THE GOVERNMENT should come up with a “substantial” fiscal package to make up for the drastic drop in consumption that led to a deeper contraction in gross domestic product (GDP) in the second quarter.
“Substantial fiscal packages have shown to be useful to quell a festering recession and we need not look far with neighboring ASEAN countries employing aggressive spending measures,” ING Bank N.V. Manila Senior Economist Nicholas Antonio T. Mapa said in a note sent to reporters.
The Philippine economy shrank by 16.5% in the April to June period and fell into a recession for the first time since 1991. Growth drivers household consumption and investment significantly declined in the second quarter, given the closures of businesses and losses in income during one of the world’s strictest lockdowns.
The government now expects full-year GDP to contract by 5.5% on the widening impact of the pandemic.
Marikina Rep. Stella Luz A. Quimbo, co-chair of the House of Representatives’ panel on economic stimulus, said the government has to reverse the trend of declining consumption by putting cash in the hands of sectors most affected by the pandemic.
“The huge drop in consumption levels (P534 billion) in Q2 is not surprising, with so many Filipinos now without jobs.
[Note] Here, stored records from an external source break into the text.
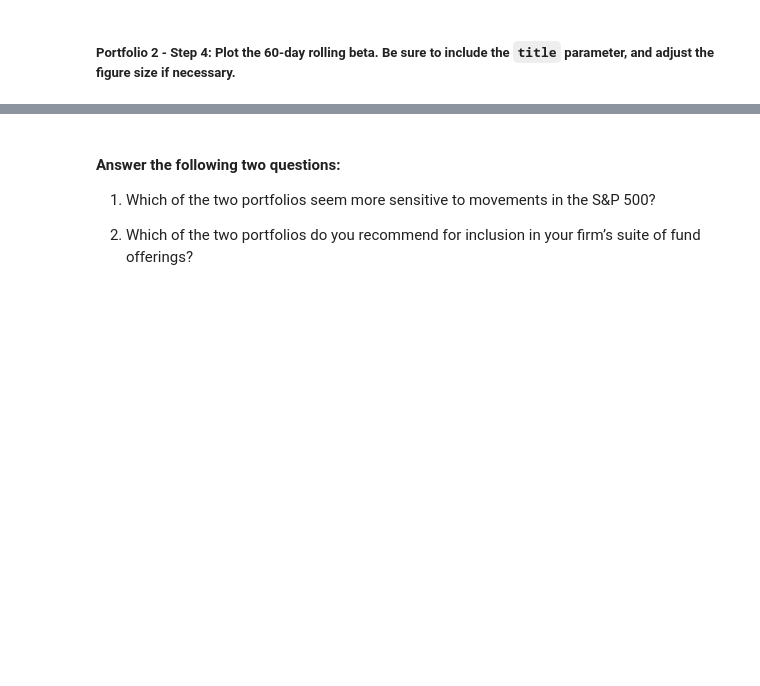
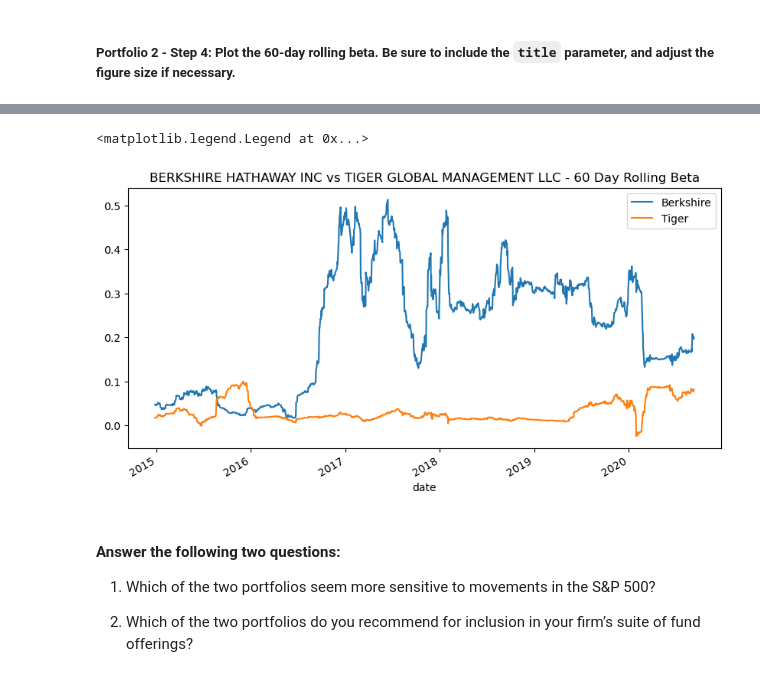
Before and after one commit to Billie-LS/Portfolio-key-risk-management-metrics-analysis, a Jupyter notebook: risk_return_analysis.ipynb, the cells around one changed output, grey strips where cells are left out. Cells and saved outputs as stored; diff of their text form; code cells hidden in the pictures; blank space fills up the shorter version.

```diff
--- a/risk_return_analysis.ipynb
+++ b/risk_return_analysis.ipynb
@@ -626,3 +676,18 @@ dtype: float64
+# %%
+# Set figure of the BERKSHIRE HATHAWAY INC 60-day rolling Beta
+ax = berkshire_roll_60_beta.plot(
+    figsize=(10,5),
+    title='BERKSHIRE HATHAWAY INC vs TIGER GLOBAL MANAGEMENT LLC - 60 Day Rolling Beta',
+)
+
+# Plot TIGER GLOBAL MANAGEMENT LLC 60-day rolling Beta on the same figure
+tiger_roll_60_beta.plot(ax=ax)
+
+# Set the legend of the figure
+ax.legend(['Berkshire', 'Tiger'])
+# %% [output]
+<matplotlib.legend.Legend at 0x...>
+[figure, added]
 # %% [markdown]
 #### Answer the following two questions:
 
```
Also changed, not shown: parts of 12 cells of this notebook, 1 other file.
Consumption is an important driver of the multiplier effects of government spending on GDP, hence, it contributed the most to the decline in Q2 GDP,” she said in a text message.
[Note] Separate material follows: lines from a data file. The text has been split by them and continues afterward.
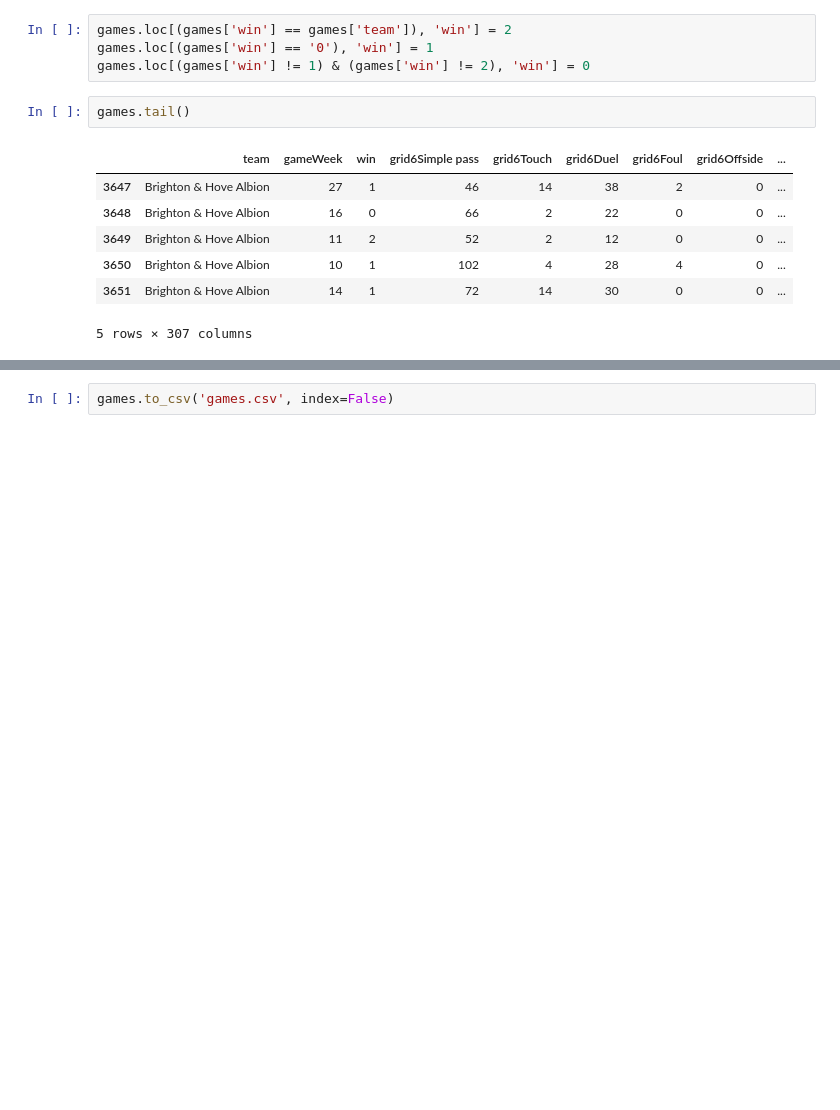
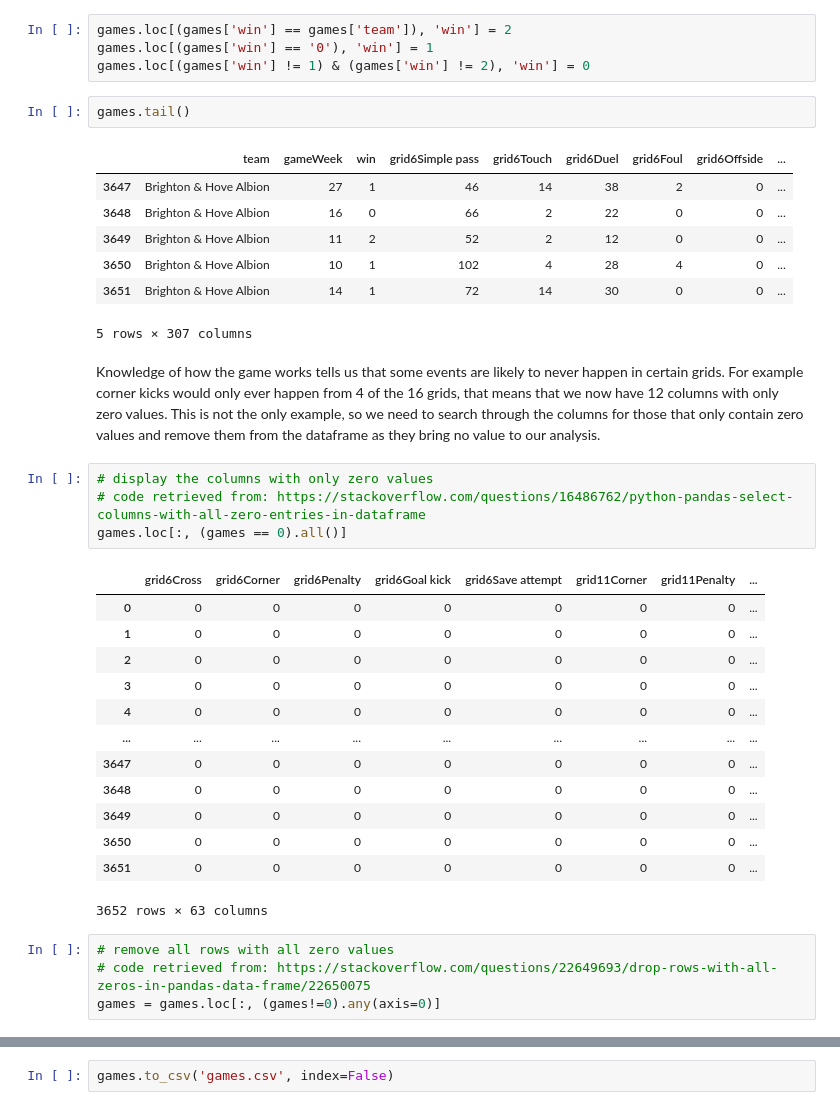
Before and after one commit to estieve/soccer_analysis, a Jupyter notebook: Predictive_Data_Prep.ipynb, the cells around one changed output, grey strips where cells are left out. Saved outputs shown, nothing was run; the diff lists cells and outputs as text; blank space fills up the shorter version.

```diff
--- a/Predictive_Data_Prep.ipynb
+++ b/Predictive_Data_Prep.ipynb
@@ -267,3 +267,27 @@ games.tail()
 | 3650 | Brighton & Hove Albion | 10 | 1 | 102 | 4 | 28 | 4 | 0 | ... |
 | 3651 | Brighton & Hove Albion | 14 | 1 | 72 | 14 | 30 | 0 | 0 | ... |
 5 rows × 307 columns
+# %% [markdown]
+Knowledge of how the game works tells us that some events are likely to never happen in certain grids. For example corner kicks would only ever happen from 4 of the 16 grids, that means that we now have 12 columns with only zero values. This is not the only example, so we need to search through the columns for those that only contain zero values and remove them from the dataframe as they bring no value to our analysis.
+# %%
+# display the columns with only zero values
+# code retrieved from: https://stackoverflow.com/questions/16486762/python-pandas-select-columns-with-all-zero-entries-in-dataframe
+games.loc[:, (games == 0).all()]
+# %% [output]
+|  | grid6Cross | grid6Corner | grid6Penalty | grid6Goal kick | grid6Save attempt | grid11Corner | grid11Penalty | ... |
+| 0 | 0 | 0 | 0 | 0 | 0 | 0 | 0 | ... |
+| 1 | 0 | 0 | 0 | 0 | 0 | 0 | 0 | ... |
+| 2 | 0 | 0 | 0 | 0 | 0 | 0 | 0 | ... |
+| 3 | 0 | 0 | 0 | 0 | 0 | 0 | 0 | ... |
+| 4 | 0 | 0 | 0 | 0 | 0 | 0 | 0 | ... |
+| ... | ... | ... | ... | ... | ... | ... | ... | ... |
+| 3647 | 0 | 0 | 0 | 0 | 0 | 0 | 0 | ... |
+| 3648 | 0 | 0 | 0 | 0 | 0 | 0 | 0 | ... |
+| 3649 | 0 | 0 | 0 | 0 | 0 | 0 | 0 | ... |
+| 3650 | 0 | 0 | 0 | 0 | 0 | 0 | 0 | ... |
+| 3651 | 0 | 0 | 0 | 0 | 0 | 0 | 0 | ... |
+3652 rows × 63 columns
+# %%
+# remove all rows with all zero values
+# code retrieved from: https://stackoverflow.com/questions/22649693/drop-rows-with-all-zeros-in-pandas-data-frame/22650075
+games = games.loc[:, (games!=0).any(axis=0)]
```
Also changed, not shown: parts of 4 cells of this notebook.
“Filipino households tend to spend more out of every additional peso if these are transfers from the government (e.g. conditional cash transfers) than their own income, so the multiplier effect of ayuda tends to be high,” she added.
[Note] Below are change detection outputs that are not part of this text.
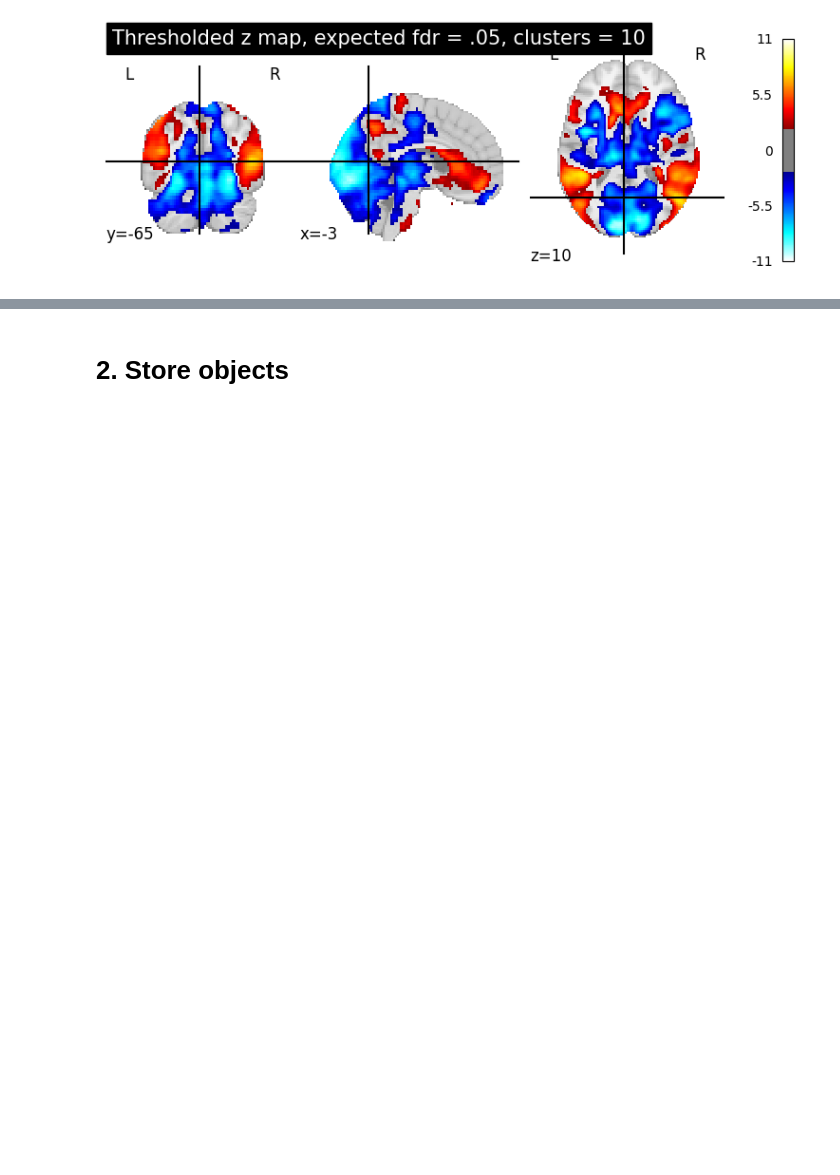
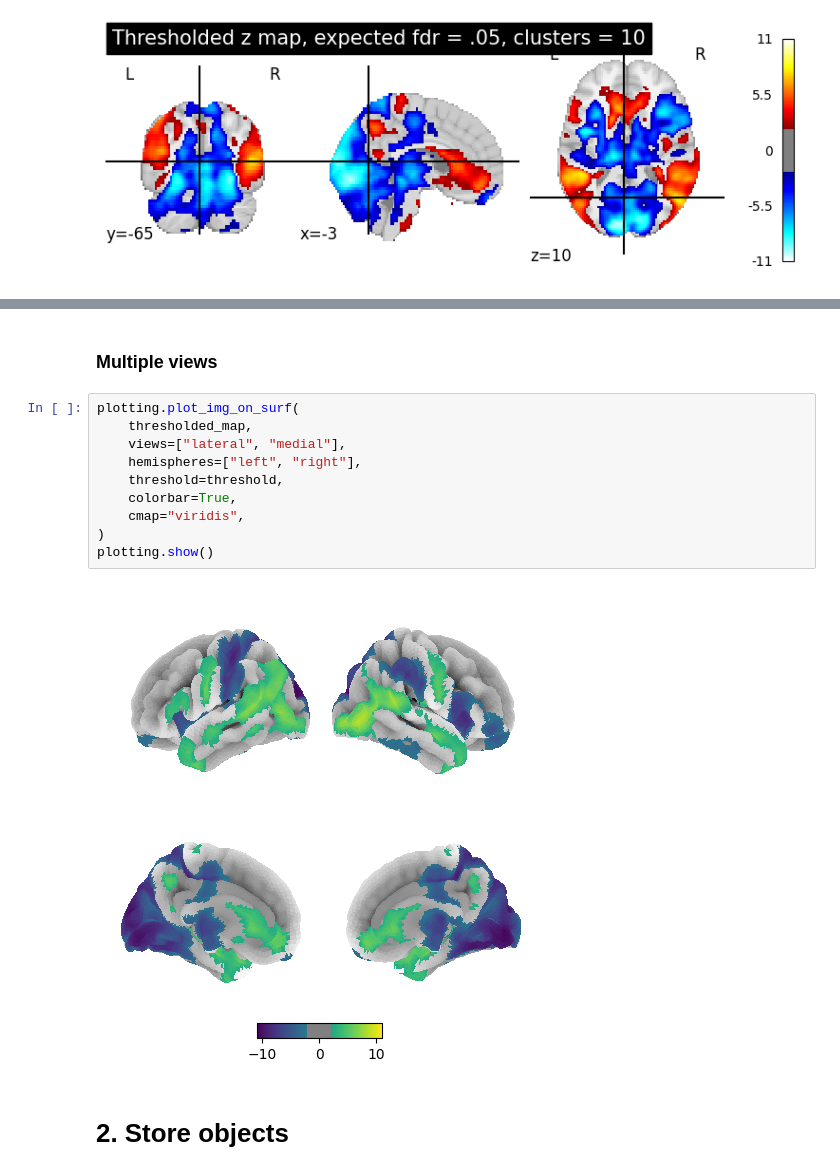
Before and after one commit to dominikpegler/tewa2-neuroimaging, a Jupyter notebook: assignments/Group assignment/Group assignment.ipynb, the cells around one changed output, grey strips where cells are left out. Saved outputs shown, nothing was run; the diff lists cells and outputs as text; blank space fills up the shorter version.

```diff
--- a/assignments/Group assignment/Group assignment.ipynb
+++ b/assignments/Group assignment/Group assignment.ipynb
@@ -226,3 +265,17 @@ fig.show()
+# %% [markdown]
+### Multiple views
+# %%
+plotting.plot_img_on_surf(
+    thresholded_map,
+    views=["lateral", "medial"],
+    hemispheres=["left", "right"],
+    threshold=threshold,
+    colorbar=True,
+    cmap="viridis",
+)
+plotting.show()
+# %% [output]
+[figure, added]
 # %% [markdown]
 # 2. Store objects
 # %% [markdown]
```
Also changed, not shown: parts of 10 cells of this notebook.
Congress is set to approve the economic recovery measure, Bayanihan to Recover as One Act (Bayanihan II) this week.
Ms. Quimbo noted the P162 billion allocated for additional healthcare spending, wage subsidies and financial relief for critically impacted sectors under Bayanihan II is “less than ideal,” as it is a stop-gap measure rather than a comprehensive economic stimulus package. However, she said “any additional amount that the government is willing to spend is certainly welcome.”
The House of Representatives in June passed the P1.3-trillion ARISE (Accelerated Recovery and Investments Stimulus for the Economy) package, but economic managers rejected this, saying such an amount cannot be funded without new sources of revenue. It is still pending at the Senate.
Finance Secretary Carlos G. Dominguez III defended the proposed P180-billion economic stimulus plan, saying this already anticipated the sharp reduction in GDP in the second quarter and will be maintained to keep the budget deficit in check.
In a statement on Sunday, Mr. Dominguez said the stimulus package already incorporates P40 billion worth of tax credits.
“As we said, whatever stimulus package we have, it has to be affordable and it has to recognize the fact that this (corona) virus may not be defeated by the end of this year. So we have to keep, as they say, we have to keep our powder dry for next year as well,” he said.
The P40 billion is expected to come from the reduction of the corporate income tax (CIT) from 30% to 25% through the Corporate Recovery and Tax Incentives for Enterprises (CREATE) which is pending in Congress and is targeted to be approved within the year.
Mr. Dominguez said the stimulus program also includes a P50-billion infusion into the banking system, which he estimated will generate P400 billion worth of economic activity. At the same time, P5 billion will be allocated for a credit guarantee program for troubled firms, which will have a multiplier effect of 20 times. Taken together, he said this will generate between P400 billion and P600 billion in economic activity.”
Senator Juan Edgardo M. Angara said Bayanihan II is meant to provide initial help, but should be followed by other economic actions. “Kami naman sa Senado (In the Senate,) we have shown our willingness to work with our economic managers to pursue a successful recovery strategy,” he told BusinessWorld in a text message.
Meanwhile, House Ways and Means Chair and Albay Rep. Jose Maria Clemente S. Salceda said they will continue to study the need for more income-replacement schemes, including a possible third tranche of the Social Amelioration Program (SAP).
He said there is a need to gauge how much of the decline in household consumption was due to income loss or lack of confidence, which is only considered as deferred consumption and can be revived by addressing policy and bolstering the healthcare system.
“Lost consumption due to lost income will have to be replaced with corresponding increases in government spending on subsidies. Otherwise, that will set future growth back for years,” Mr. Salceda told BusinessWorld in a text message.
“Clearly, we need to do better with providing social assistance. We have to find ways to provide our people with enough income replacement and enough substitute jobs for basic necessities,” he added.
For Asian Institute of Management economist John Paolo R. Rivera, it’s not just the amount of stimulus, but the timeliness of release and the coverage also counts.
“The point of these interventions is to at least allow people to have work and sustain consumption of essentials,” he said in a text message.
He said the government should consider beefing up the SAP in such a way that eligible households will receive it on time to make the stimulus effective and also boost consumption.
“Avoiding taxation (defined or proposed) on both essential and non-essential goods would also help stimulate consumption,” Mr. Rivera added. — Luz Wendy T. Noble